Long before Christopher Nolan was a mere bat-glimpse in the Dark Knight’s eye. Years before he went charging forward towards Director superstardom, he made a film that was completely backwards. Literally. As the new millennium dawned, Christopher Nolan adapted his brother’s short story Memento Mori. Shortening the title to simply Memento, the basic plot seems fairly routine. Wife is murdered, husband tries to find who did it. This simplified outline belies the fact that it was a murder mystery like no other.
The film opens with Leonard, played by Guy Pearce, killing the man he believes perpetrated his wife’s murder. Showing this at the beginning is a strong statement of intent for any murder mystery film, but it’s the only way Memento could have opened. You see the whole film is presented in reverse, or at least half of it is. Confused yet? Don’t be.
If losing his wife wasn’t bad enough, Leonard has other issues. In an attempt to protect his wife during the initial attack, he suffered a head injury. Coming round afterwards he finds that not only has he killed one of the two attackers, but has also developed anterograde amnesia. This psychological disorder impairs his ability to create new memories. He remembers everything before the attack, but struggles to recall new information. More than a small inconvenience when you need to piece together a murder! Crucially the police don’t believe there was a second attacker leaving Leonard to undertake his own personal man hunt. Undeterred by their lack of support and inability to remember new things, Leonard has a novel way of tracking his investigation. Before he forgets any new information he has learned, not only does he take Polaroid photographs and make notes but, for the really important clues, he gets them tattooed them on his body. A permanent reminder of his very personal mission. This way, every day, he can wake up and revisit where he is in his enquiry.
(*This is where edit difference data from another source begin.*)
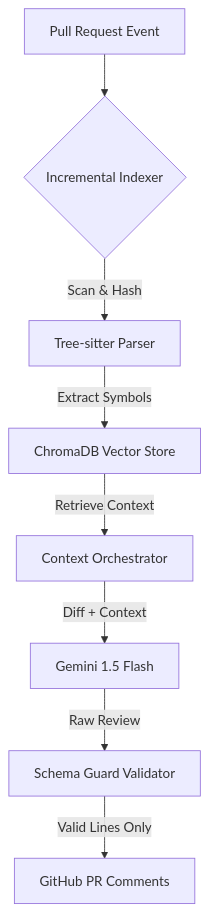
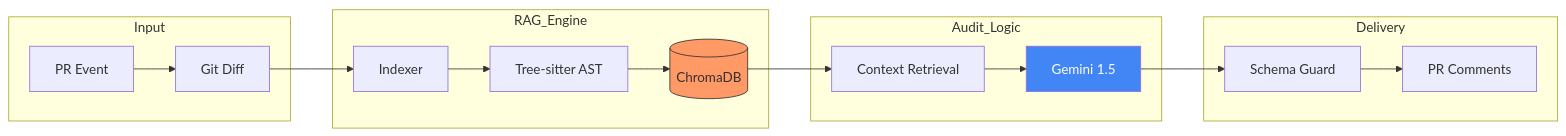
Before and after one commit to imrahnf/sentinelpr: the diagram in README.md, drawn with Mermaid.

Commit message:
(docs): changed mermaid for better readability

````diff
--- a/README.md
+++ b/README.md
@@ -28,10 +28,25 @@
 ```mermaid
-graph TD
-    A[Pull Request Event] --> B{Incremental Indexer}
-    B -->|Scan & Hash| C[Tree-sitter Parser]
-    C -->|Extract Symbols| D[ChromaDB Vector Store]
-    D -->|Retrieve Context| E[Context Orchestrator]
-    E -->|Diff + Context| F[Gemini 1.5 Flash]
-    F -->|Raw Review| G[Schema Guard Validator]
-    G -->|Valid Lines Only| H[GitHub PR Comments]
+graph LR
+    subgraph Input
+        A[PR Event] --> B[Git Diff]
+    end
+
+    subgraph RAG_Engine
+        B --> C[Indexer]
+        C --> D[Tree-sitter AST]
+        D --> E[(ChromaDB)]
+    end
+
+    subgraph Audit_Logic
+        E --> F[Context Retrieval]
+        F --> G[Gemini 1.5]
+    end
+
+    subgraph Delivery
+        G --> H[Schema Guard]
+        H --> I[PR Comments]
+    end
+
+    style E fill:#f96,stroke:#333
+    style G fill:#4285F4,color:#fff
 ```
````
Memento has two threads running throughout. Black and white flashback sequences tell Leonard’s story as an Insurance Investigator prior to his injury and these run chronologically giving context to the story. The other modern day scenes are in colour and tell Leonard’s narrative as he tries to piece together clues to find the killer he believes is still out there. After the threads converge at the start of the movie, they split into their respective timelines to give us an insight into his life, his struggles and his motives. This is more than director trickery. We get to see the world the way Leonard does, in disjointed, confusing imagery.
Leonard isn’t alone in his search. He is aided, if that’s the right word, by Joe Pantoliano’s Teddy and Carrie-Anne Moss’ Natalie. The question becomes whether Leonard can trust them or the information they give him. Are they manipulating him or genuinely trying to help? Will he remember in time to take stock? Little by little, Leonard begins to piece together the mystery away from its shocking beginning to an even more amazing end.
Memento was a huge critical success upon its release, if not a massive box office triumph. Many large studios were put off by its unusual structure and passed on the opportunity to distribute it. Eventually a small, independent company called Newmarket took the brave step and released it. Despite winning numerous awards, the film didn’t reach the huge audience it deserved until it was released on video and DVD. It has subsequently been released a number of times, also now on blu-ray, with an ever growing list of special features. In some regions the disc even has a hidden option to watch the entire film in chronological order but, trust me, backwards is the only way to go.